Hollywood’s stereotype of estate planning usually features assorted nieces, nephews and cousins gathered in the drawing room of a 100-year-old mansion greedily waiting to hear what an eccentric rich relative left them.
By the time the scene is over, no one is happy – and that part, at least, has some veracity.
“Thousands of people fight over money every year after someone has died, especially if that person did a poor job of planning what would happen with their assets,” says Ernie Burns, president and chief executive officer of Burns Estate Planning and Wealth Advisors (www.burnsestateplanning.com).
But families don’t have to be rich to get in an uproar over who should inherit what. And unfortunately, the average person doesn’t show the same kind of concern about estate planning that the rich do – and that’s a mistake, Burns says.
“People often think, ‘Well, I’m married so everything will just pass along to my wife or my kids,’ “ he says. “But it doesn’t always work that way. For example, in some states your brothers and sisters could possibly inherit part of your estate, even if that wasn’t your intent.”
That’s why everyone – regardless of how small their wealth – should do at least some estate planning, Burns says. Some things to consider, he says, include:
A will. This is the most basic of estate-planning documents, yet a Caring.com survey this year showed that more than half of Americans don’t have a will. “A will can provide certainty and clarity and eliminate the grey areas when property is moving from one generation to the next,” Burns says. “Don’t just assume everything will end up with the people you want it to if you fail to leave specific instructions.”
A trust. Not everyone needs a trust, but it often makes sense. “Basically, a trust allows you to control your assets from the grave,” Burns says. “You can set certain restrictions, which is especially helpful if your kids are young or they don’t really manage money well. That way you may be able to keep them from blowing their inheritance all at once.” For example, a restriction might be that they don’t receive the money until they earn a college degree.
Power of attorney. It’s important to assign someone power of attorney so that if you become incapacitated that person can speak on your behalf and sign important documents. You can also have a living will to outline your wishes, which could help your family make tough decisions about your healthcare.
There are online services that can prepare a will, Burns says, but that may not be the best route.
“Laws and rules are always changing,” he says. “So it’s better to consult with a professional who understands all the nuances.”

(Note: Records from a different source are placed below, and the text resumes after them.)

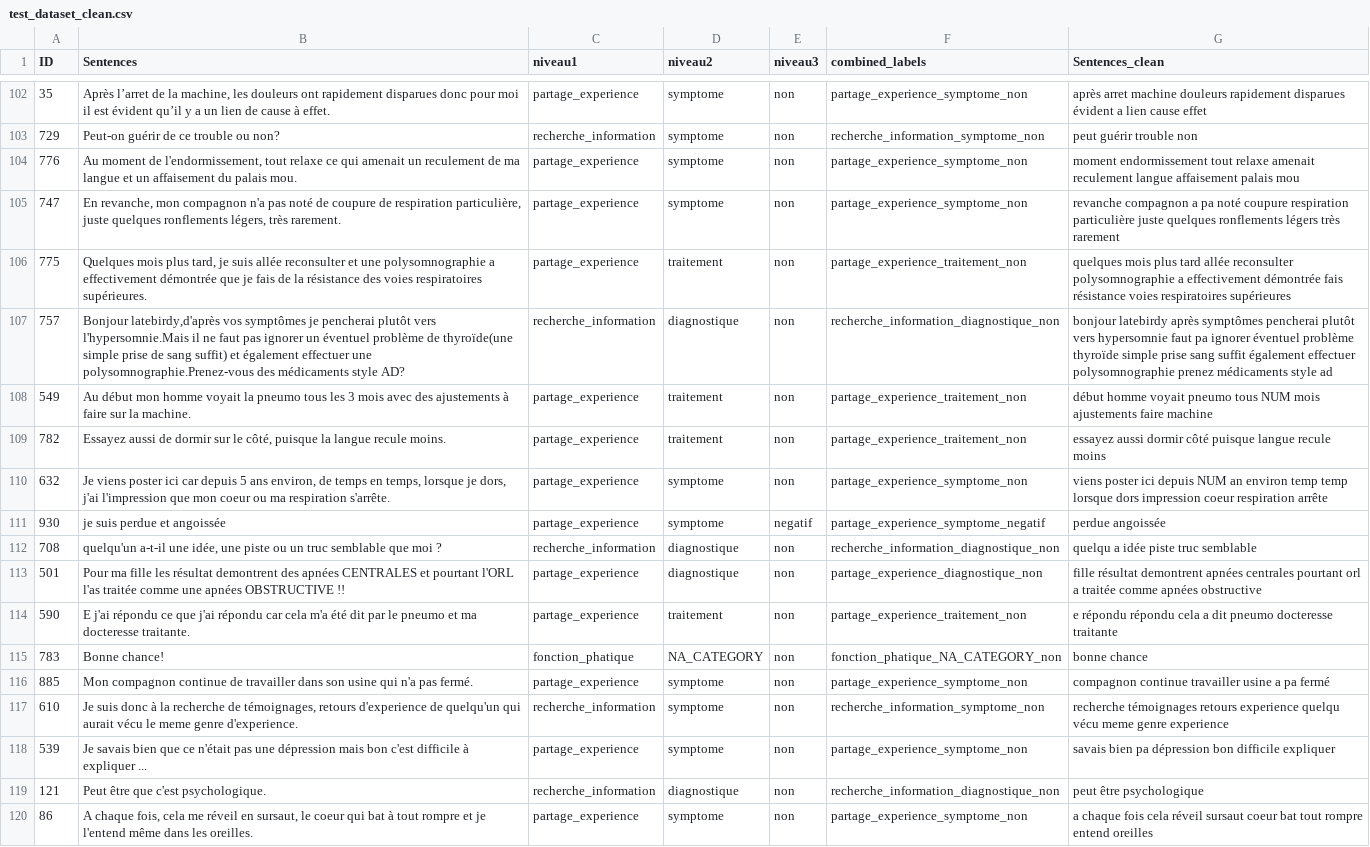
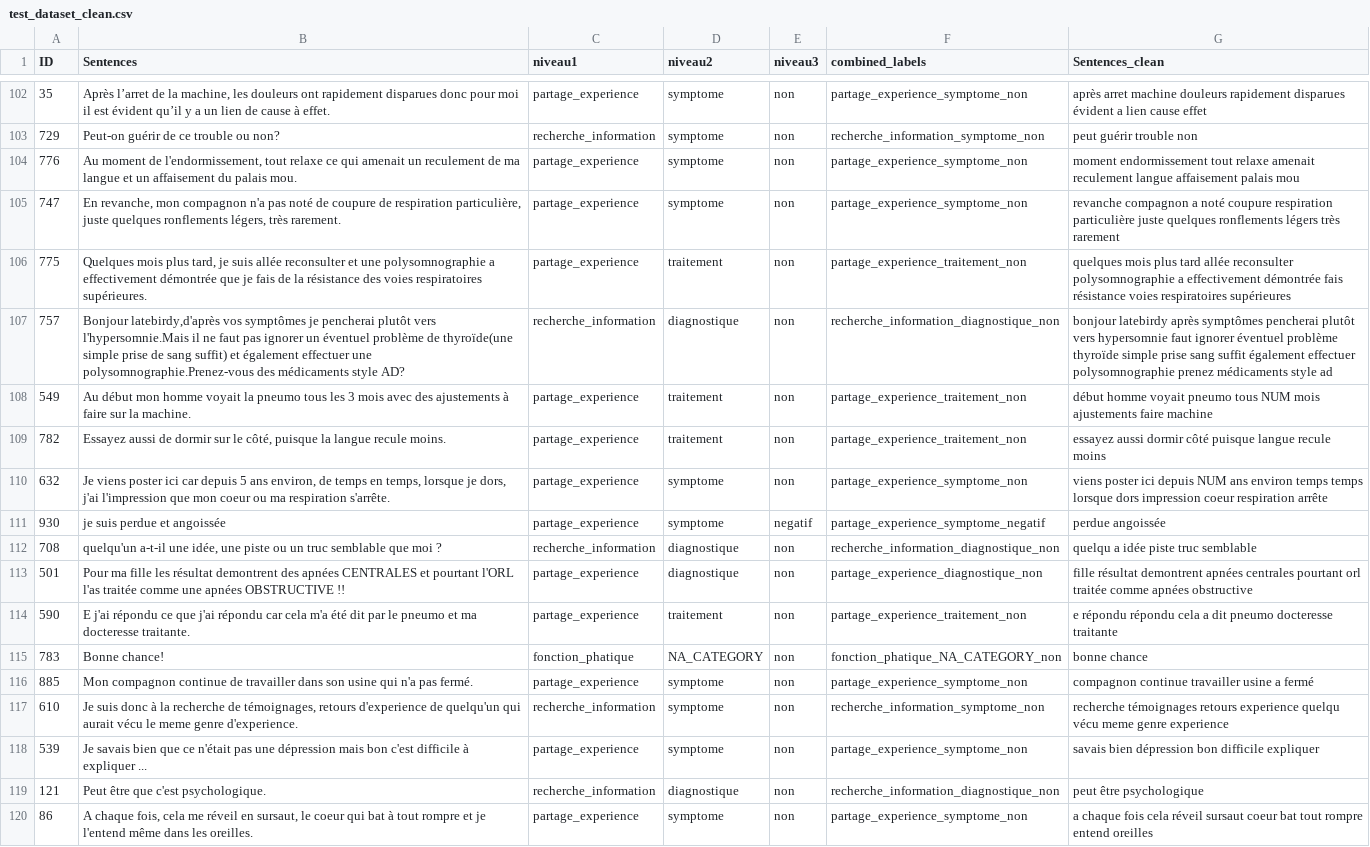
Before and after one commit to Yingzi-LIU/intention-detection-health-forum, a CSV file: data/dataset_clean/test_dataset_clean.csv, drawn as a sheet; only a part is shown, gaps mark what is left out; the diff covers the shown part only; the diff names each change by its address in the sheet, - before the commit and + after, or states it on an @@ line.

```diff
--- a/data/dataset_clean/test_dataset_clean.csv
+++ b/data/dataset_clean/test_dataset_clean.csv
-G105 (Sentences_clean): …compagnon a pa noté coupure…
+G105 (Sentences_clean): …compagnon a noté coupure…
-G107 (Sentences_clean): …hypersomnie faut pa ignorer éventuel…
+G107 (Sentences_clean): …hypersomnie faut ignorer éventuel…
-G110 (Sentences_clean): …depuis NUM an environ temp temp lorsque dors…
+G110 (Sentences_clean): …depuis NUM ans environ temps temps lorsque dors…
-G113 (Sentences_clean): …pourtant orl a traitée comme…
+G113 (Sentences_clean): …pourtant orl traitée comme…
-G116 (Sentences_clean): compagnon continue travailler usine a pa fermé
+G116 (Sentences_clean): compagnon continue travailler usine a fermé
-G118 (Sentences_clean): savais bien pa dépression bon…
+G118 (Sentences_clean): savais bien dépression bon…
```
Also changed, not shown: 1 removed row and 102 edited cells elsewhere in this file, data/dataset_clean/train_dataset_clean.csv, data/dataset_clean/validation_dataset_clean.csv, 34 other files.
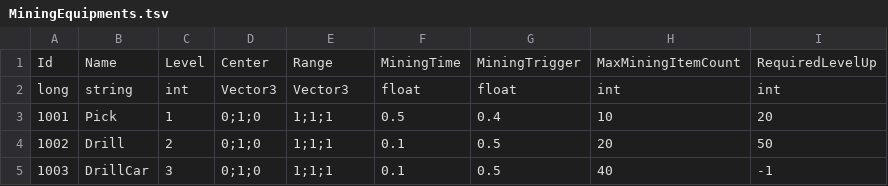
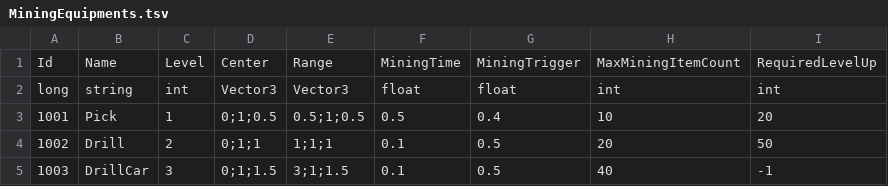
Before and after one commit to cksdud624/Assignment, a TSV file: Assets/.Table/MiningEquipments.tsv, drawn as a sheet.

```diff
--- a/Assets/.Table/MiningEquipments.tsv
+++ b/Assets/.Table/MiningEquipments.tsv
@@ -2,4 +2,4 @@ Id	Name	Level	Center	Range	MiningTime	MiningTrigger	MaxMiningItemCount	RequiredL
 long	string	int	Vector3	Vector3	float	float	int	int
-1001	Pick	1	0;1;0	1;1;1	0.5	0.4	10	20
-1002	Drill	2	0;1;0	1;1;1	0.1	0.5	20	50
-1003	DrillCar	3	0;1;0	1;1;1	0.1	0.5	40	-1
+1001	Pick	1	0;1;0.5	0.5;1;0.5	0.5	0.4	10	20
+1002	Drill	2	0;1;1	1;1;1	0.1	0.5	20	50
+1003	DrillCar	3	0;1;1.5	3;1;1.5	0.1	0.5	40	-1
```
Also changed, not shown: 59 other files.
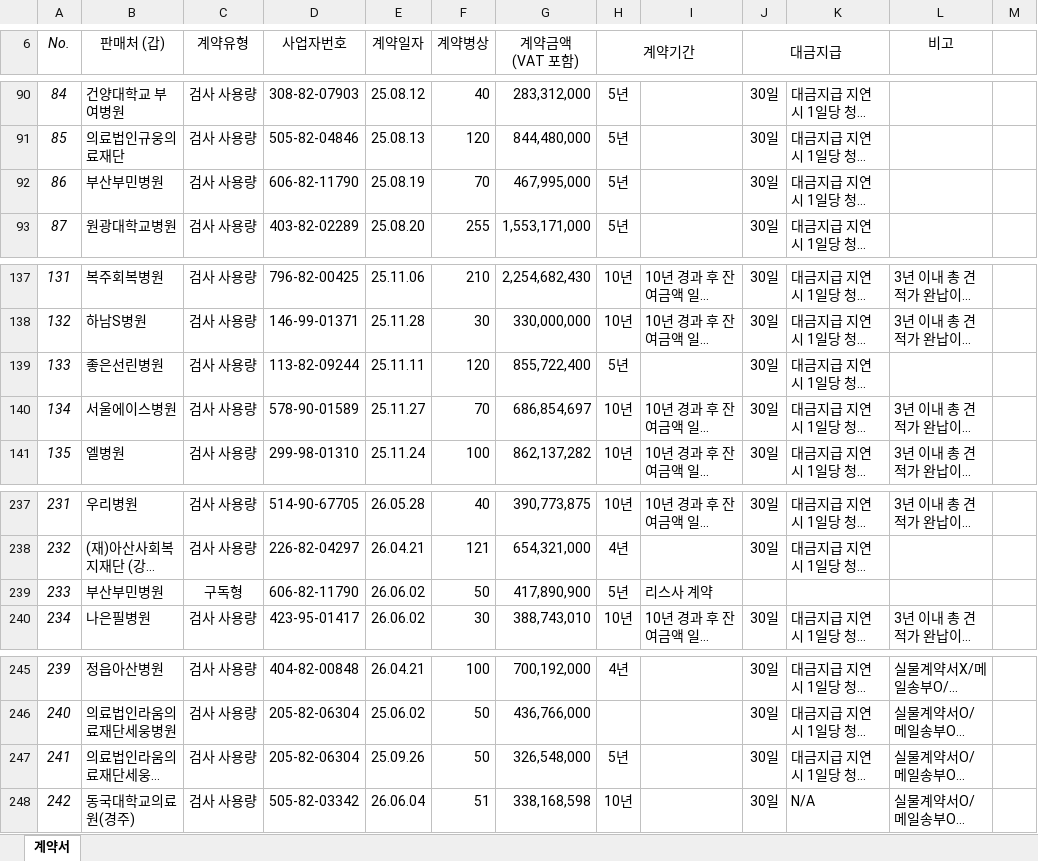
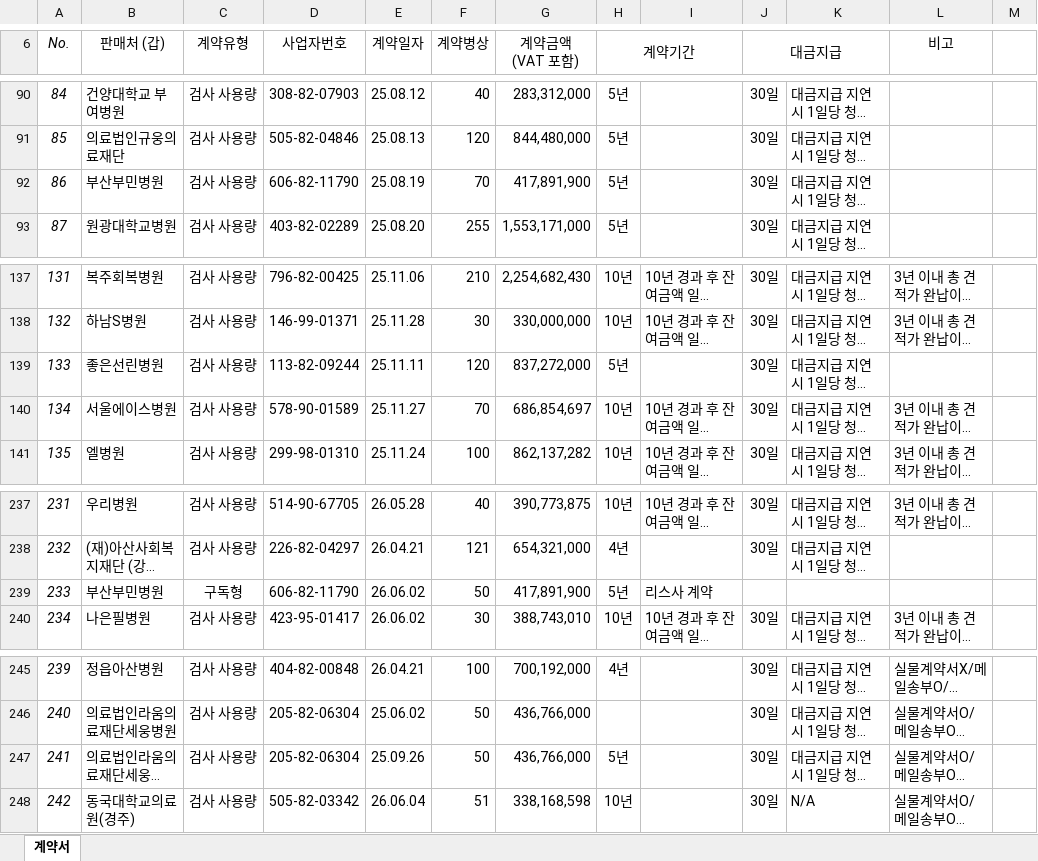
Before and after one commit to 2230295-glitch/delay-compensation, an Excel workbook: input/계약정보/▶ thynC 계약서 현황관리_영업관리1팀 260625~.xlsx, sheet 계약서, drawn as a sheet; only a part is shown, gaps mark what is left out; long unchanged cells end in …; values as stored, in another font and other column widths than the file's, no borders; conditional formats not drawn; the diff covers the shown part only; the diff names each change by its address in the sheet, - before the commit and + after, or states it on an @@ line.

Commit message:
계약금액 업데이트: 9월마감 기준 28개 변경 (퍼지매칭 포함)

```diff
--- a/input/계약정보/▶ thynC 계약서 현황관리_영업관리1팀 260625~.xlsx (sheet 계약서)
+++ b/input/계약정보/▶ thynC 계약서 현황관리_영업관리1팀 260625~.xlsx (sheet 계약서)
-G92 (계약금액 (VAT 포함)): 467,995,000
+G92 (계약금액 (VAT 포함)): 417,891,900
-G139 (계약금액 (VAT 포함)): 855,722,400
+G139 (계약금액 (VAT 포함)): 837,272,000
-G239 (계약금액 (VAT 포함)): 417,890,900
+G239 (계약금액 (VAT 포함)): 417,891,900
-G247 (계약금액 (VAT 포함)): 326,548,000
+G247 (계약금액 (VAT 포함)): 436,766,000
```
Also changed, not shown: 8 edited cells elsewhere in this sheet.
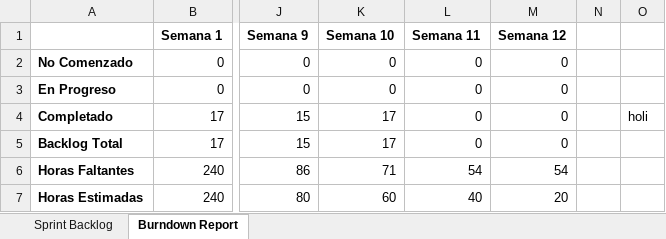
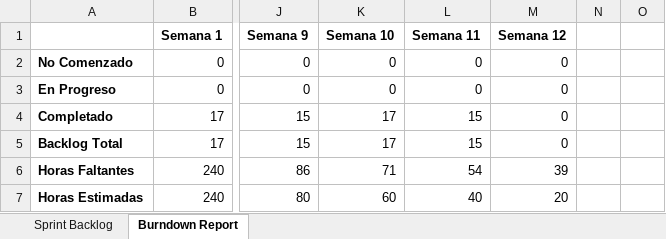
Before and after one commit to taller3uct/Doc_PPTS, an Excel workbook: Sprint- Backlog_Act.xlsx, sheet Burndown Report, drawn as a sheet; only a part is shown, gaps mark what is left out; values as stored, in another font and other column widths than the file's, no borders; charts and pictures not drawn; the diff names each change by its address in the sheet, - before the commit and + after, or states it on an @@ line.

Commit message:
semana 11

```diff
--- a/Sprint- Backlog_Act.xlsx (sheet Burndown Report)
+++ b/Sprint- Backlog_Act.xlsx (sheet Burndown Report)
-L4:L5 (Semana 11): 0
+L4:L5 (Semana 11): 15
-O4: holi
+O4: (empty)
-M6 (Semana 12): 54
+M6 (Semana 12): 39
```
Also changed, not shown: sheet Sprint Backlog, formulas that keep their value, charts or pictures, 1 other file.
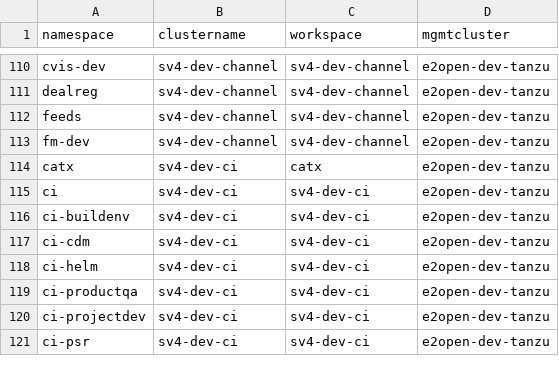
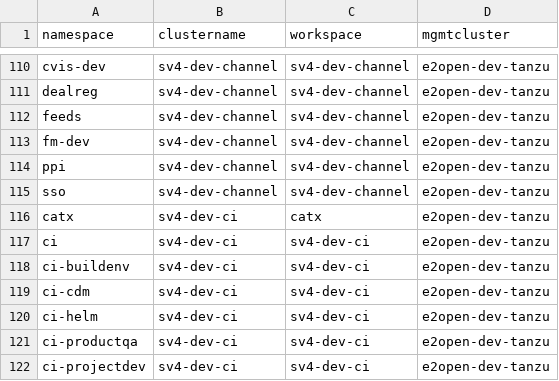
Before and after one commit to e2kpe/e2kpe.github.io, a CSV file: static/csv/tns.csv, drawn as a sheet; only a part is shown, gaps mark what is left out; the shorter side is filled out with more unchanged rows.

```diff
--- a/static/csv/tns.csv
+++ b/static/csv/tns.csv
@@ -113,2 +113,4 @@ feeds,sv4-dev-channel,sv4-dev-channel,e2open-dev-tanzu
 fm-dev,sv4-dev-channel,sv4-dev-channel,e2open-dev-tanzu
+ppi,sv4-dev-channel,sv4-dev-channel,e2open-dev-tanzu
+sso,sv4-dev-channel,sv4-dev-channel,e2open-dev-tanzu
 catx,sv4-dev-ci,catx,e2open-dev-tanzu
```
Also changed, not shown: static/csv/tkc.csv, static/csv/tkcall.csv, 19 other files.
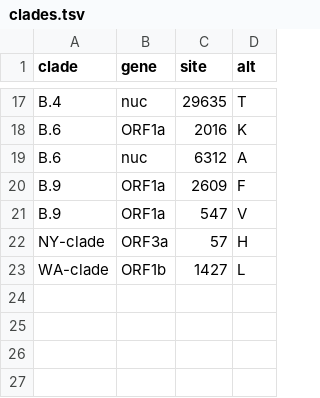
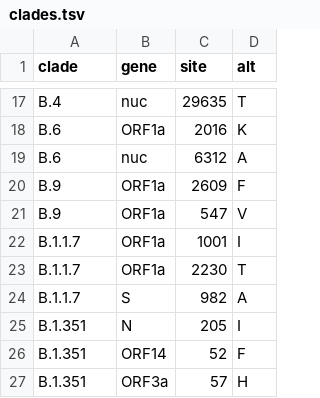
Before and after one commit to andersonbrito/ncov, a TSV file: config/clades.tsv, drawn as a sheet; only a part is shown, gaps mark what is left out.

Commit message:
Update clades.tsv

```diff
--- a/config/clades.tsv
+++ b/config/clades.tsv
@@ -21,3 +21,7 @@ B.9	ORF1a	2609	F
 B.9	ORF1a	547	V
-NY-clade	ORF3a	57	H
-WA-clade	ORF1b	1427	L
+B.1.1.7	ORF1a	1001	I
+B.1.1.7	ORF1a	2230	T
+B.1.1.7	S	982	A
+B.1.351	N	205	I
+B.1.351	ORF14	52	F
+B.1.351	ORF3a	57	H
```
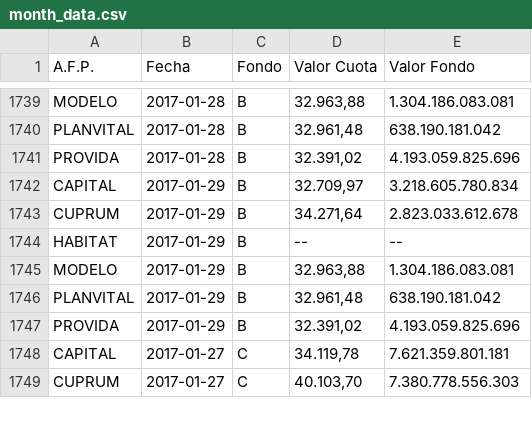
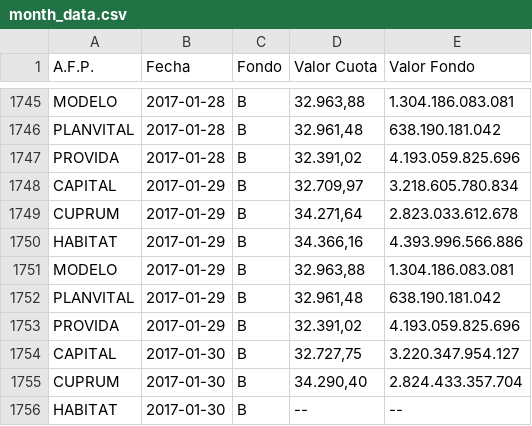
Before and after one commit to collabmarket/data_afp, a CSV file: rawdata/month_data.csv, drawn as a sheet; only a part is shown, gaps mark what is left out; the shorter side is filled out with more unchanged rows; the diff covers the shown part only.

```diff
--- a/rawdata/month_data.csv
+++ b/rawdata/month_data.csv
@@ -1743,3 +1749,3 @@ CAPITAL,2017-01-29,B,"32.709,97 ",3.218.605.780.834
 CUPRUM,2017-01-29,B,"34.271,64 ",2.823.033.612.678
-HABITAT,2017-01-29,B,-- ,--
+HABITAT,2017-01-29,B,"34.366,16 ",4.393.996.566.886
 MODELO,2017-01-29,B,"32.963,88 ",1.304.186.083.081
@@ -1747 +1753,4 @@ PLANVITAL,2017-01-29,B,"32.961,48 ",638.190.181.042
 PROVIDA,2017-01-29,B,"32.391,02 ",4.193.059.825.696
+CAPITAL,2017-01-30,B,"32.727,75 ",3.220.347.954.127
+CUPRUM,2017-01-30,B,"34.290,40 ",2.824.433.357.704
+HABITAT,2017-01-30,B,-- ,--
```
Also changed, not shown: 27 added rows and 28 edited cells elsewhere in this file, data/PAT-CAPITAL.csv, data/PAT-CUPRUM.csv, 16 other files.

Ernie Burns, president and chief executive officer of Burns Estate Planning and Wealth Advisors (www.burnsestateplanning.com), has more than 25 years’ experience in retirement income planning. He is an Investment Adviser Representative, and also is a Master Certified Estate Planner (MCEP) and a Million Dollar Round Table-Top of the Table Member (MDRT). Burns also is host of Total Retirement, a 30-minute television show. He has been published and/or quoted in Fortune Magazine, Entrepreneur Magazine, Money Magazine and Bloomberg BusinessWeek. Burns Estate Planning and Wealth Advisors is now the “Official Wealth Management Firm of Southeastern Athletics” for Southeastern Louisiana University.